TASK BRIEF:
Every record below should be repeated word for word, with the pictures left out.

[Data records]
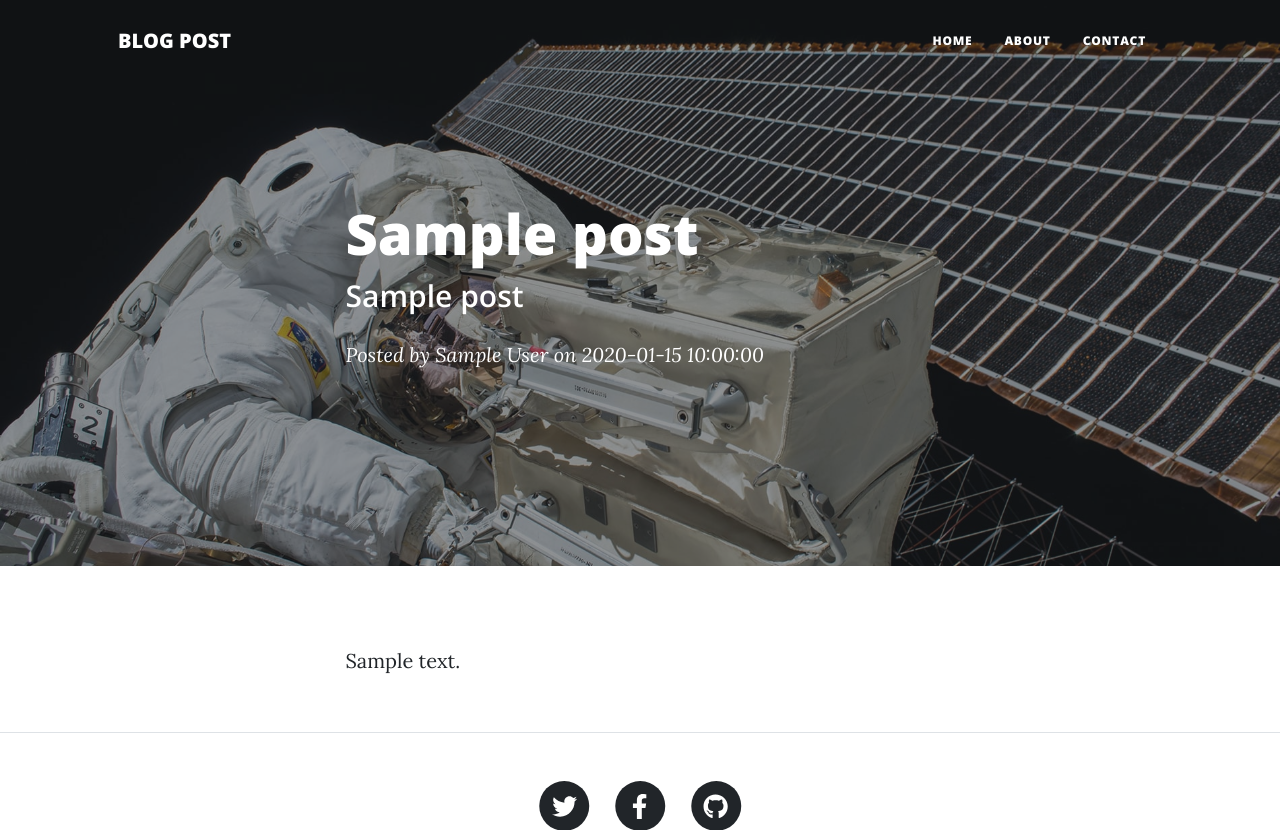
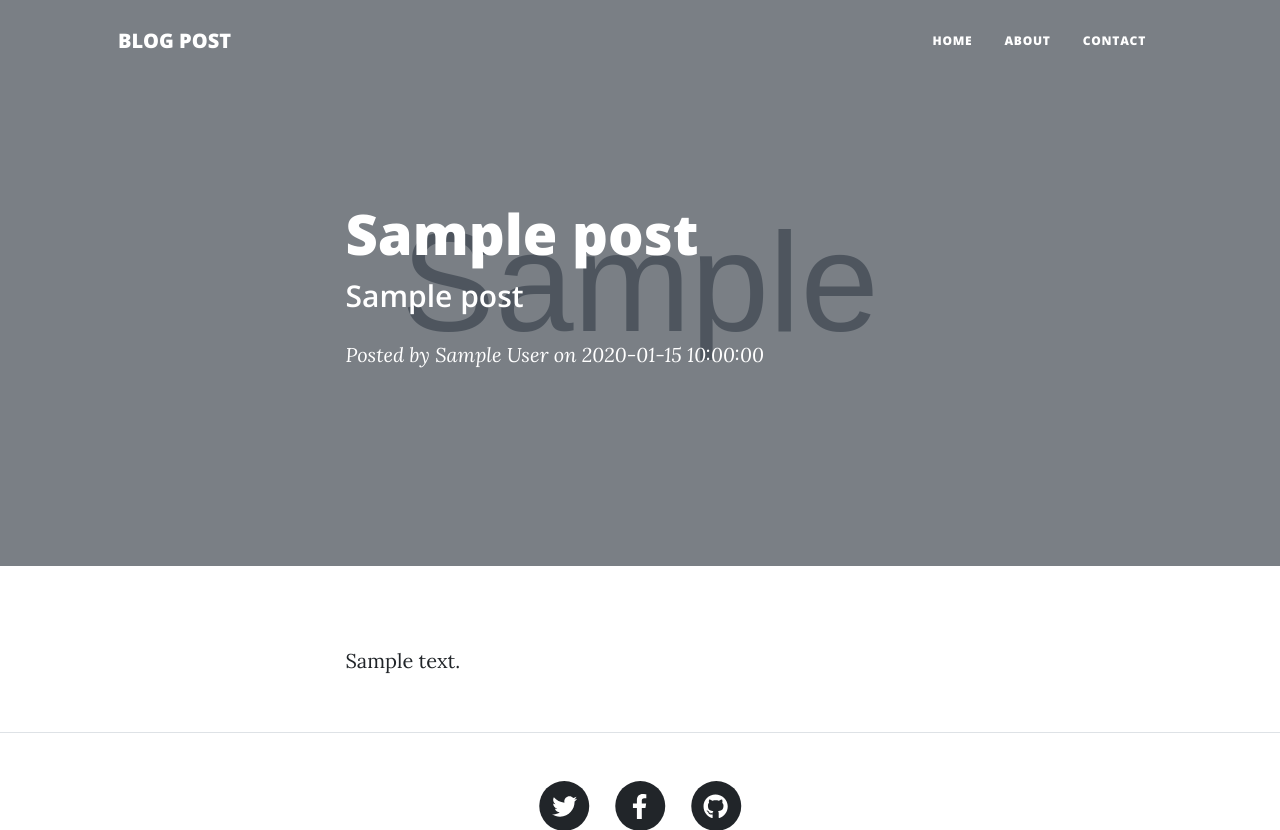
Before and after one commit to PratyayKoley/Python-Mini-Project, a Flask app: template templates/post.html in a window 1280 px wide. Shown: the top 830 px of the page. Run offline with Flask 3, Linux system fonts and the light colour scheme; the template is opened without the code that fills it: most values are stand-ins (such as "Sample title", 1, 10 or a date in 2020); grey boxes marked "Sample" are stand-in pictures; some libraries are stand-ins or nearby versions.

Commit message:
Update post.html

```diff
--- a/templates/post.html
+++ b/templates/post.html
@@ -1,7 +1,7 @@
 {% include "header.html" %}
 
 <!-- Page Header-->
-<header class="masthead" style="background-image: url('static/assets/img/post-bg.jpg')">
+<header class="masthead" style="background-image: url('{{post.img}}')">
     <div class="container position-relative px-4 px-lg-5">
         <div class="row gx-4 gx-lg-5 justify-content-center">
             <div class="col-md-10 col-lg-8 col-xl-7">
```
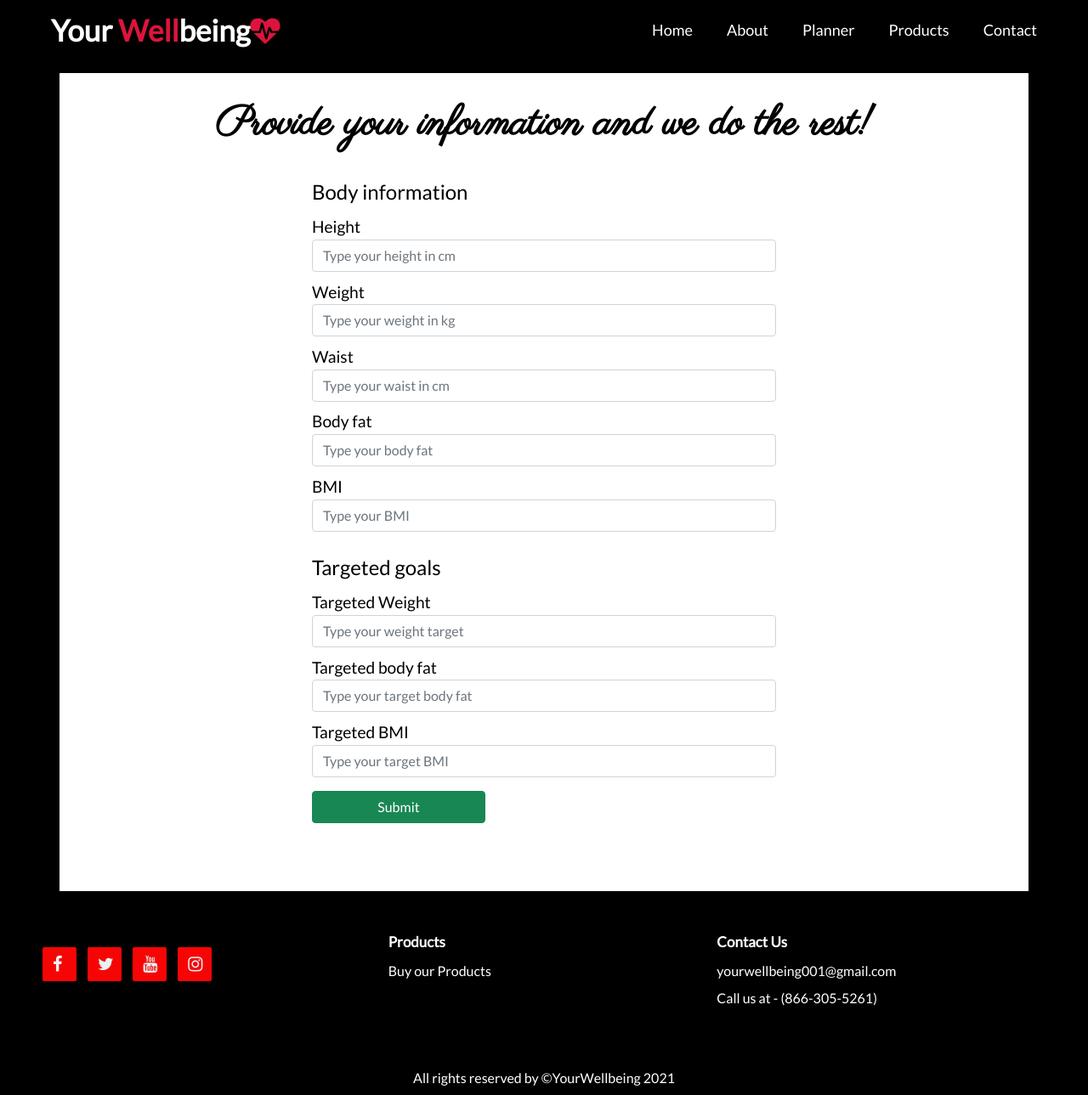
After one commit to Nisarg-Chauhan/HTTP-5202-Team-7-Interface-Design, a PHP site: page /planner.php in a window 1280 px wide; the page is wider, and only the part inside the window is pictured. The commit adds this page. Shown: the top 1289 px of that part at 85% size. Run offline with PHP 8.4, Linux system fonts and the light colour scheme; some libraries are stand-ins or nearby versions.

Commit message:
Planner+testimonials

```diff
--- /dev/null
+++ b/css/planner.css
@@ -0,0 +1,47 @@
+/* @import url('https://fonts.googleapis.com/css2?family=Miriam+Libre&family=Noto+Sans:wght@400;700&family=Roboto&display=swap'); */
+
+@import url('https://fonts.googleapis.com/css2?family=Lato&family=Parisienne&family=Raleway&display=swap');
+
+/********Planner*/
+.planner,.testimonials{
+	background-color:white;
+	/* max-width:1200px; */
+	padding-bottom:5em;
+	padding-top:2em;
+	/*margin:0 auto;*/
+	color: black;
+}
+.planner h1,.testimonials h1{
+	text-align:center;
+	font-family:'Parisienne','Lato', 'Raleway',sans-serif, cursive;
+	font-size:3em;
+	font-weight:bold;
+}
+.planner form{
+
+}
+.planner label,.testimonials label{
+	margin-top:0.5em;
+	font-size:1.2em;
+
+	/* color: white; */
+}
+.planner #submit,.testimonials #send{
+	margin-top:1em;
+}
+.planner legend{
+	margin-top:1em;
+	margin-bottom:0;
+
+}
+
+
+.testimonials article{
+margin-bottom:1.5em;
+/* margin-left:0.05em; */
+background-color:white;
+color : black;
+/* margin-left:0; */
+margin-right:0.15em;
+border:1px solid red;
+}
--- a/header.php
+++ b/header.php
@@ -8,6 +8,7 @@
 		<link href="https://cdn.jsdelivr.net/npm/bootstrap@5.0.0-beta2/dist/css/bootstrap.min.css" rel="stylesheet" integrity="sha384-BmbxuPwQa2lc/FVzBcNJ7UAyJxM6wuqIj61tLrc4wSX0szH/Ev+nYRRuWlolflfl" crossorigin="anonymous">
 		<link rel="stylesheet" type="text/css" href="./css/home_style.css">
 		<link href="https://cdnjs.cloudflare.com/ajax/libs/animate.css/3.6.2/animate.min.css" rel="stylesheet">
+		<link rel="stylesheet" type="text/css" href="./css/planner.css">
 		<!-- Jquery Bootstrap -->
 		<script src="https://ajax.googleapis.com/ajax/libs/jquery/3.1.1/jquery.min.js"></script>
 		<link rel="stylesheet" href="https://cdnjs.cloudflare.com/ajax/libs/font-awesome/4.7.0/css/font-awesome.min.css">
@@ -28,7 +29,7 @@
 				<li><a href="#">About</a></li>
 				<li>
 					<label for="btn-1" class="show">Planner +</label>
-					<a href="#">Planner</a>
+					<a href="planner.php">Planner</a>
 					<input type="checkbox" id="btn-1" />
 					<ul>
 						<li><a href="#">Diet Planner</a></li>
@@ -51,7 +52,7 @@
 					<input type="checkbox" id="btn-3" />
 					<ul>
 						<li><a href="#">FAQ</a></li>
-						<li><a href="#">Testimonials</a></li>
+						<li><a href="testimonials.php">Testimonials</a></li>
 						<li><a href="#">Newsletters</a></li>
 					</ul>
 				</li>
--- /dev/null
+++ b/planner.php
@@ -0,0 +1,59 @@
+<?php include 'header.php' ?>
+
+<main class="container planner">
+
+	<h1>Provide your information and we do the rest!</h1>
+
+	<div class="row justify-content-sm-center">
+
+		<div class="col col-sm-8 col-lg-6">
+
+			<form action="" method="POST" name="client-info">
+				<fieldset>
+					<legend>Body information</legend>
+					<div class="form-group">
+						<label for="height">Height</label>
+						<input type="text" name="height" id="height" class="form-control" placeholder="Type your height in cm"/>
+					</div>
+					<div class="form-group">
+						<label for="weight">Weight</label>
+						<input type="text" name="weight" id="weight" class="form-control" placeholder="Type your weight in kg"/>
+					</div>
+					<div class="form-group">
+						<label for="waist">Waist</label>
+						<input type="text" name="waist" id="waist" class="form-control" placeholder="Type your waist in cm"/>
+					</div>
+					<div class="form-group">
+						<label for="body-fat">Body fat</label>
+						<input type="text" name="body-fat" id="body-fat" class="form-control" placeholder="Type your body fat"/>
+					</div>
+					<div class="form-group">
+						<label for="bmi">BMI</label>
+						<input type="text" name="bmi" id="bmi"  class="form-control" placeholder="Type your BMI"/>
+					</div>
+				</fieldset>
+				<fieldset>
+					<legend>Targeted goals</legend>
+					<div class="form-group">
+						<label for="target-weight">Targeted Weight</label>
+						<input type="text" name="target-weight" id="target-weight" class="form-control" placeholder="Type your weight target"/>
+					</div>
+					<div class="form-group">
+						<label for="target-fat">Targeted body fat</label>
+						<input type="text" name="target-fat" id="target-fat" class="form-control" placeholder="Type your target body fat"/>
+					</div>
+					<div class="form-group">
+						<label for="target-bmi">Targeted BMI</label>
+						<input type="text" name="target-bmi" id="target-bmi" class="form-control" placeholder="Type your target BMI"/>
+					</div>
+					<input type="text" name="submit" id="submit" class="btn btn-success float-right" value="Submit"/>
+				</fieldset>
+			</form>
+
+		</div>
+
+	</div>
+
+</main>
+
+	<?php include 'footer.php'; ?>
```
Also changed, not shown: testimonials.php (added, +34 -0 lines).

SOLUTION TO THIS PROBLEM:
Before and after one commit to PratyayKoley/Python-Mini-Project, a Flask app: template templates/post.html in a window 1280 px wide. Shown: the top 830 px of the page. Run offline with Flask 3, Linux system fonts and the light colour scheme; the template is opened without the code that fills it: most values are stand-ins (such as "Sample title", 1, 10 or a date in 2020); grey boxes marked "Sample" are stand-in pictures; some libraries are stand-ins or nearby versions.

Commit message:
Update post.html

```diff
--- a/templates/post.html
+++ b/templates/post.html
@@ -1,7 +1,7 @@
 {% include "header.html" %}
 
 <!-- Page Header-->
-<header class="masthead" style="background-image: url('static/assets/img/post-bg.jpg')">
+<header class="masthead" style="background-image: url('{{post.img}}')">
     <div class="container position-relative px-4 px-lg-5">
         <div class="row gx-4 gx-lg-5 justify-content-center">
             <div class="col-md-10 col-lg-8 col-xl-7">
```
After one commit to Nisarg-Chauhan/HTTP-5202-Team-7-Interface-Design, a PHP site: page /planner.php in a window 1280 px wide; the page is wider, and only the part inside the window is pictured. The commit adds this page. Shown: the top 1289 px of that part at 85% size. Run offline with PHP 8.4, Linux system fonts and the light colour scheme; some libraries are stand-ins or nearby versions.

Commit message:
Planner+testimonials

```diff
--- /dev/null
+++ b/css/planner.css
@@ -0,0 +1,47 @@
+/* @import url('https://fonts.googleapis.com/css2?family=Miriam+Libre&family=Noto+Sans:wght@400;700&family=Roboto&display=swap'); */
+
+@import url('https://fonts.googleapis.com/css2?family=Lato&family=Parisienne&family=Raleway&display=swap');
+
+/********Planner*/
+.planner,.testimonials{
+	background-color:white;
+	/* max-width:1200px; */
+	padding-bottom:5em;
+	padding-top:2em;
+	/*margin:0 auto;*/
+	color: black;
+}
+.planner h1,.testimonials h1{
+	text-align:center;
+	font-family:'Parisienne','Lato', 'Raleway',sans-serif, cursive;
+	font-size:3em;
+	font-weight:bold;
+}
+.planner form{
+
+}
+.planner label,.testimonials label{
+	margin-top:0.5em;
+	font-size:1.2em;
+
+	/* color: white; */
+}
+.planner #submit,.testimonials #send{
+	margin-top:1em;
+}
+.planner legend{
+	margin-top:1em;
+	margin-bottom:0;
+
+}
+
+
+.testimonials article{
+margin-bottom:1.5em;
+/* margin-left:0.05em; */
+background-color:white;
+color : black;
+/* margin-left:0; */
+margin-right:0.15em;
+border:1px solid red;
+}
--- a/header.php
+++ b/header.php
@@ -8,6 +8,7 @@
 		<link href="https://cdn.jsdelivr.net/npm/bootstrap@5.0.0-beta2/dist/css/bootstrap.min.css" rel="stylesheet" integrity="sha384-BmbxuPwQa2lc/FVzBcNJ7UAyJxM6wuqIj61tLrc4wSX0szH/Ev+nYRRuWlolflfl" crossorigin="anonymous">
 		<link rel="stylesheet" type="text/css" href="./css/home_style.css">
 		<link href="https://cdnjs.cloudflare.com/ajax/libs/animate.css/3.6.2/animate.min.css" rel="stylesheet">
+		<link rel="stylesheet" type="text/css" href="./css/planner.css">
 		<!-- Jquery Bootstrap -->
 		<script src="https://ajax.googleapis.com/ajax/libs/jquery/3.1.1/jquery.min.js"></script>
 		<link rel="stylesheet" href="https://cdnjs.cloudflare.com/ajax/libs/font-awesome/4.7.0/css/font-awesome.min.css">
@@ -28,7 +29,7 @@
 				<li><a href="#">About</a></li>
 				<li>
 					<label for="btn-1" class="show">Planner +</label>
-					<a href="#">Planner</a>
+					<a href="planner.php">Planner</a>
 					<input type="checkbox" id="btn-1" />
 					<ul>
 						<li><a href="#">Diet Planner</a></li>
@@ -51,7 +52,7 @@
 					<input type="checkbox" id="btn-3" />
 					<ul>
 						<li><a href="#">FAQ</a></li>
-						<li><a href="#">Testimonials</a></li>
+						<li><a href="testimonials.php">Testimonials</a></li>
 						<li><a href="#">Newsletters</a></li>
 					</ul>
 				</li>
--- /dev/null
+++ b/planner.php
@@ -0,0 +1,59 @@
+<?php include 'header.php' ?>
+
+<main class="container planner">
+
+	<h1>Provide your information and we do the rest!</h1>
+
+	<div class="row justify-content-sm-center">
+
+		<div class="col col-sm-8 col-lg-6">
+
+			<form action="" method="POST" name="client-info">
+				<fieldset>
+					<legend>Body information</legend>
+					<div class="form-group">
+						<label for="height">Height</label>
+						<input type="text" name="height" id="height" class="form-control" placeholder="Type your height in cm"/>
+					</div>
+					<div class="form-group">
+						<label for="weight">Weight</label>
+						<input type="text" name="weight" id="weight" class="form-control" placeholder="Type your weight in kg"/>
+					</div>
+					<div class="form-group">
+						<label for="waist">Waist</label>
+						<input type="text" name="waist" id="waist" class="form-control" placeholder="Type your waist in cm"/>
+					</div>
+					<div class="form-group">
+						<label for="body-fat">Body fat</label>
+						<input type="text" name="body-fat" id="body-fat" class="form-control" placeholder="Type your body fat"/>
+					</div>
+					<div class="form-group">
+						<label for="bmi">BMI</label>
+						<input type="text" name="bmi" id="bmi"  class="form-control" placeholder="Type your BMI"/>
+					</div>
+				</fieldset>
+				<fieldset>
+					<legend>Targeted goals</legend>
+					<div class="form-group">
+						<label for="target-weight">Targeted Weight</label>
+						<input type="text" name="target-weight" id="target-weight" class="form-control" placeholder="Type your weight target"/>
+					</div>
+					<div class="form-group">
+						<label for="target-fat">Targeted body fat</label>
+						<input type="text" name="target-fat" id="target-fat" class="form-control" placeholder="Type your target body fat"/>
+					</div>
+					<div class="form-group">
+						<label for="target-bmi">Targeted BMI</label>
+						<input type="text" name="target-bmi" id="target-bmi" class="form-control" placeholder="Type your target BMI"/>
+					</div>
+					<input type="text" name="submit" id="submit" class="btn btn-success float-right" value="Submit"/>
+				</fieldset>
+			</form>
+
+		</div>
+
+	</div>
+
+</main>
+
+	<?php include 'footer.php'; ?>
```
Also changed, not shown: testimonials.php (added, +34 -0 lines).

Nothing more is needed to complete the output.